In response and mentioning Rauchenberg's drawing-
"That should give any space visitors a real good first impression of us. The straight line is particularly impressive."

"That's the best we can do? A bunch of stick drawings. The aliens who are on their way here will at least have a good laugh."
Assuming that aliens laugh.

"The weenie doodle is the acme of class."

Many of the original posts have been removed by the staff of the Tampa Tribune to protect the innocent. More prim behavior.

It is interesting that in this old clipping from the time of the stunt (1969) has a thumb covering Warhol's contribution and calls it a signature rather than a drawing.

But wait, that is not the end of the story of human anatomy in space! The next very heady chapter of nude parts in space begins again with the Pioneer program. This time the images were sent into deep space and the message is a "serious" salutation to whatever intelligence may discover the probe. This time scientists and one artist constructed the imagery and again
the prudes got all upset. Linda Salzman Sagan was the artist/writer who created the image on the  Pioneer Plaques to be sent beyond our solar system along with her then husband  astronomer Carl Sagan on the Pioneer deep space probes ( Pioneer 10 and 11) Both plaques were identicle even though the mission flight was different. Linda Salzman Sagan's art was subject to some editing- read this copy of the Wikipedia page-
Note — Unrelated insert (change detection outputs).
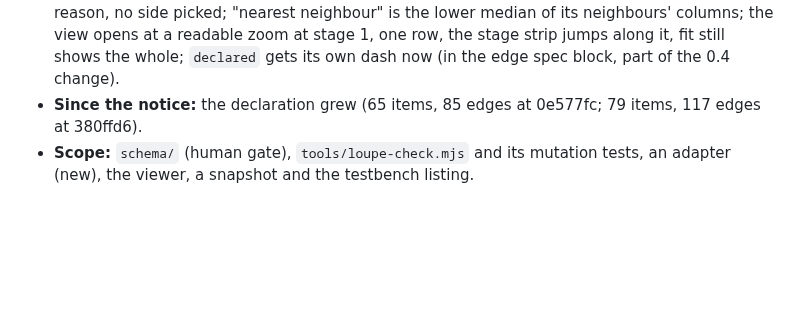
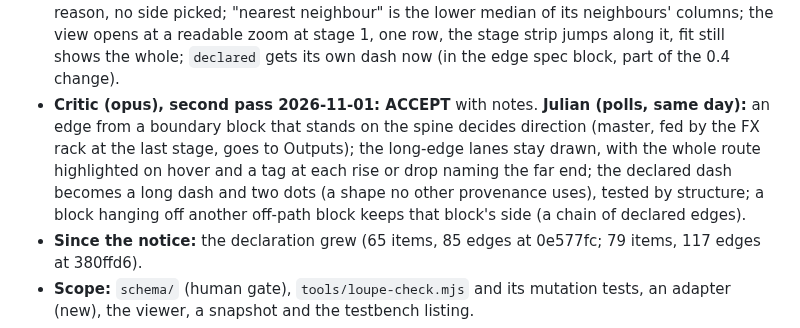
Before and after one commit to Julian-B-Smith/loupe, a Markdown page: ROADMAP.md, the part around the change. GitHub-like rendering; blank space fills up the shorter version.

Commit message:
Q-015: critic second pass (ACCEPT with notes) and Julian's decisions recorded
Co-Authored-By: Claude Opus 5.5 <noreply@anthropic.com>

```diff
--- a/ROADMAP.md
+++ b/ROADMAP.md
@@ -436,6 +436,11 @@ Each gate is a checkable condition. A phase is done when its gate passes in
   labelled "placement not decided by the declaration", with its reason, no side picked; "nearest neighbour" is the lower
   median of its neighbours' columns; the view opens at a readable zoom at stage 1, one row, the stage strip jumps along
   it, fit still shows the whole; `declared` gets its own dash now (in the edge spec block, part of the 0.4 change).
+- **Critic (opus), second pass 2026-11-01: ACCEPT** with notes. **Julian (polls, same day):** an edge from a boundary
+  block that stands on the spine decides direction (master, fed by the FX rack at the last stage, goes to Outputs);
+  the long-edge lanes stay drawn, with the whole route highlighted on hover and a tag at each rise or drop naming the
+  far end; the declared dash becomes a long dash and two dots (a shape no other provenance uses), tested by structure;
+  a block hanging off another off-path block keeps that block's side (a chain of declared edges).
 - **Since the notice:** the declaration grew (65 items, 85 edges at 0e577fc; 79 items, 117 edges at 380ffd6).
 - **Scope:** `schema/` (human gate), `tools/loupe-check.mjs` and its mutation tests, an adapter (new), the viewer,
   a snapshot and the testbench listing.
```
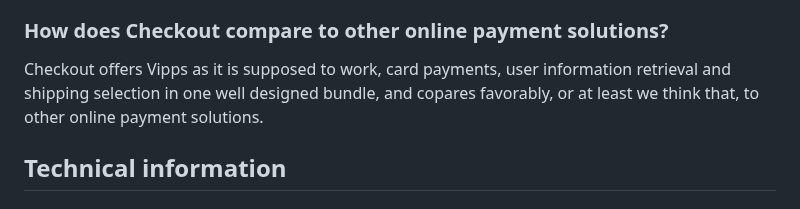
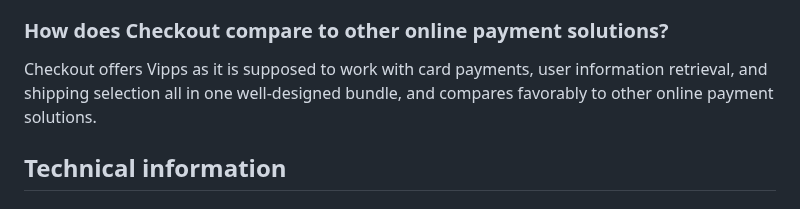
Before and after one commit to vippsas/vipps-checkout, a Markdown page: vipps-checkout-api-faq.md, the part around the change. Rendered like a GitHub page.

```diff
--- a/vipps-checkout-api-faq.md
+++ b/vipps-checkout-api-faq.md
@@ -61,7 +61,7 @@ Yes, Vipps Checkout can be integrated with most major website and e-commerce pla
 You will typically get your money on your account within three (3) banking days. So money paid to you on a Monday will be on your account on Wednesday, and payment on Friday will be on your account on Tuesday. See [Settlements](https://developer.vippsmobilepay.com/docs/settlements/) for more details.
 
 ### How does Checkout compare to other online payment solutions?
-Checkout offers Vipps as it is supposed to work, card payments, user information retrieval and shipping selection in one well designed bundle, and copares favorably, or at least we think that, to other online payment solutions.
+Checkout offers Vipps as it is supposed to work with card payments, user information retrieval, and shipping selection all in one well-designed bundle, and compares favorably to other online payment solutions.
 
 ## Technical information
 
```
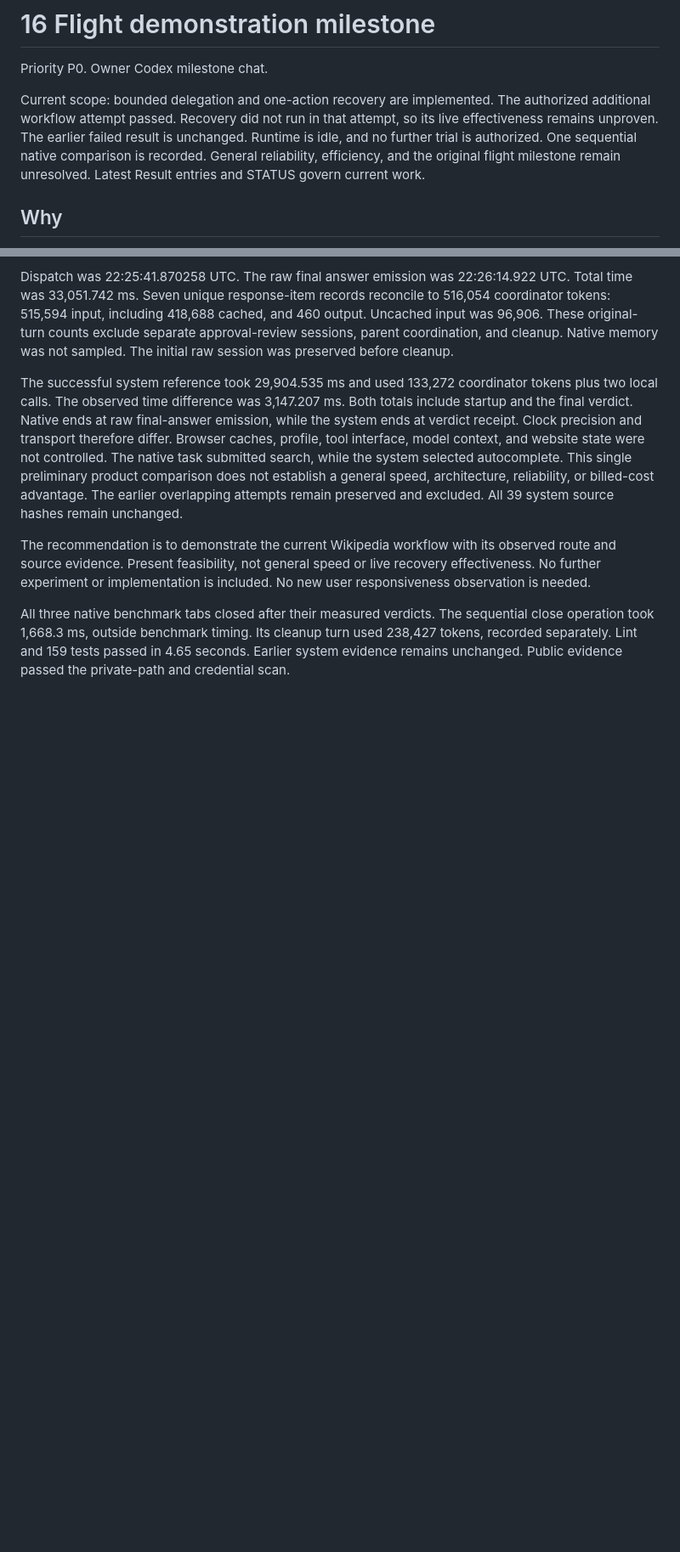
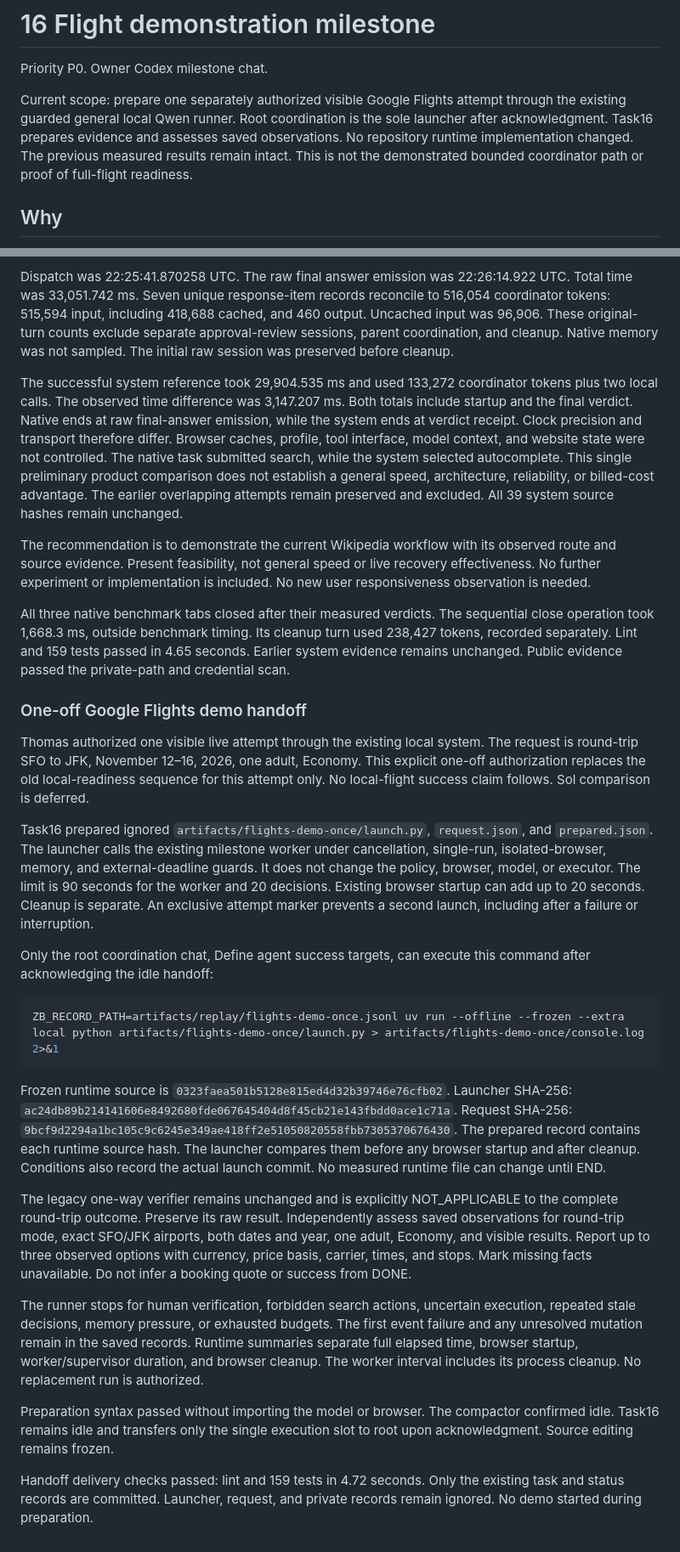
Before and after one commit to thomasjhuang/zero-browser, a Markdown page: contexts/16-flight-milestone.md, 2 parts joined by grey strips. Shown at 85% size. Rendered like a GitHub page; blank space fills up the shorter version.

Commit message:
Record task 16 single-flight demo handoff

````diff
--- a/contexts/16-flight-milestone.md
+++ b/contexts/16-flight-milestone.md
@@ -2,7 +2,7 @@
 
 Priority P0. Owner Codex milestone chat.
 
-Current scope: bounded delegation and one-action recovery are implemented. The authorized additional workflow attempt passed. Recovery did not run in that attempt, so its live effectiveness remains unproven. The earlier failed result is unchanged. Runtime is idle, and no further trial is authorized. One sequential native comparison is recorded. General reliability, efficiency, and the original flight milestone remain unresolved. Latest Result entries and STATUS govern current work.
+Current scope: prepare one separately authorized visible Google Flights attempt through the existing guarded general local Qwen runner. Root coordination is the sole launcher after acknowledgment. Task16 prepares evidence and assesses saved observations. No repository runtime implementation changed. The previous measured results remain intact. This is not the demonstrated bounded coordinator path or proof of full-flight readiness.
 
 ## Why
 
@@ -432,3 +432,26 @@ The successful system reference took 29,904.535 ms and used 133,272 coordinator
 The recommendation is to demonstrate the current Wikipedia workflow with its observed route and source evidence. Present feasibility, not general speed or live recovery effectiveness. No further experiment or implementation is included. No new user responsiveness observation is needed.
 
 All three native benchmark tabs closed after their measured verdicts. The sequential close operation took 1,668.3 ms, outside benchmark timing. Its cleanup turn used 238,427 tokens, recorded separately. Lint and 159 tests passed in 4.65 seconds. Earlier system evidence remains unchanged. Public evidence passed the private-path and credential scan.
+
+
+### One-off Google Flights demo handoff
+
+Thomas authorized one visible live attempt through the existing local system. The request is round-trip SFO to JFK, November 12–16, 2026, one adult, Economy. This explicit one-off authorization replaces the old local-readiness sequence for this attempt only. No local-flight success claim follows. Sol comparison is deferred.
+
+Task16 prepared ignored `artifacts/flights-demo-once/launch.py`, `request.json`, and `prepared.json`. The launcher calls the existing milestone worker under cancellation, single-run, isolated-browser, memory, and external-deadline guards. It does not change the policy, browser, model, or executor. The limit is 90 seconds for the worker and 20 decisions. Existing browser startup can add up to 20 seconds. Cleanup is separate. An exclusive attempt marker prevents a second launch, including after a failure or interruption.
+
+Only the root coordination chat, Define agent success targets, can execute this command after acknowledging the idle handoff:
+
+```sh
+ZB_RECORD_PATH=artifacts/replay/flights-demo-once.jsonl uv run --offline --frozen --extra local python artifacts/flights-demo-once/launch.py > artifacts/flights-demo-once/console.log 2>&1
+```
+
+Frozen runtime source is `0323faea501b5128e815ed4d32b39746e76cfb02`. Launcher SHA-256: `ac24db89b214141606e8492680fde067645404d8f45cb21e143fbdd0ace1c71a`. Request SHA-256: `9bcf9d2294a1bc105c9c6245e349ae418ff2e51050820558fbb7305370676430`. The prepared record contains each runtime source hash. The launcher compares them before any browser startup and after cleanup. Conditions also record the actual launch commit. No measured runtime file can change until END.
+
+The legacy one-way verifier remains unchanged and is explicitly NOT_APPLICABLE to the complete round-trip outcome. Preserve its raw result. Independently assess saved observations for round-trip mode, exact SFO/JFK airports, both dates and year, one adult, Economy, and visible results. Report up to three observed options with currency, price basis, carrier, times, and stops. Mark missing facts unavailable. Do not infer a booking quote or success from DONE.
+
+The runner stops for human verification, forbidden search actions, uncertain execution, repeated stale decisions, memory pressure, or exhausted budgets. The first event failure and any unresolved mutation remain in the saved records. Runtime summaries separate full elapsed time, browser startup, worker/supervisor duration, and browser cleanup. The worker interval includes its process cleanup. No replacement run is authorized.
+
+Preparation syntax passed without importing the model or browser. The compactor confirmed idle. Task16 remains idle and transfers only the single execution slot to root upon acknowledgment. Source editing remains frozen.
+
+Handoff delivery checks passed: lint and 159 tests in 4.72 seconds. Only the existing task and status records are committed. Launcher, request, and private records remain ignored. No demo started during preparation.
````
Also changed, not shown: contexts/STATUS.md (+4 -3 lines).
One can see that the woman's genitals are not really depicted; only the mons veneris is shown. It has been claimed that Sagan, having little time to complete the plaque, suspected that NASA would have rejected a more intricate drawing and therefore made a compromise just to be safe.[2] However, according to Mark Wolverton's more detailed account, the original design included a "short line indicating the woman's vulva."[3] It was erased as condition for approval by John Naugle, former head of NASA's Office of Space Science and the agency's former chief scientist.[4]
But Sagan himself wrote that "The decision to omit a very short line in this diagram was made partly because conventional representation in Greek statuary omits it. But there was another reason: Our desire to see the message successfully launched on Pioneer 10. In retrospect, we may have judged NASA's scientific-political hierarchy as more puritanical than it is. In the many discussions that I held with such officials up to the Administrator of the National Aeronautics and Space Administration and the President's Science Adviser, not one Victorian demurrer was ever voiced; and a great deal of helpful encouragement was given."
He also commented that "The idea of government censorship of the Pioneer 10 plaque is now so well documented and firmly entrenched that no statement from the designers of the plaque to the contrary can play any role in influencing the prevailing opinion. But we can at least try."

According to astronomer Frank Drake, there were many negative reactions to the plaque because the human beings were displayed naked.[8] The Chicago Sun-Times retouched its image to hide the genitals of the man and woman.
The next imagery that was sent into space was aboard the Voyager mission and was afar more advanced medium. The "Golden Record" was a phonograph record that included sounds of Earth, images, recordings of different languages, etc. alas the prudes won in the last fight. NASA did not include the Sagan's proposal for a nude photograph of a man and women.
From Wikipedia-
After NASA had received criticism over the nudity on the Pioneer plaque (line drawings of a naked man and woman), the agency chose not to allow Sagan and his colleagues to include a photograph of a nude man and woman on the record. Instead, only a silhouette of the couple was included[2].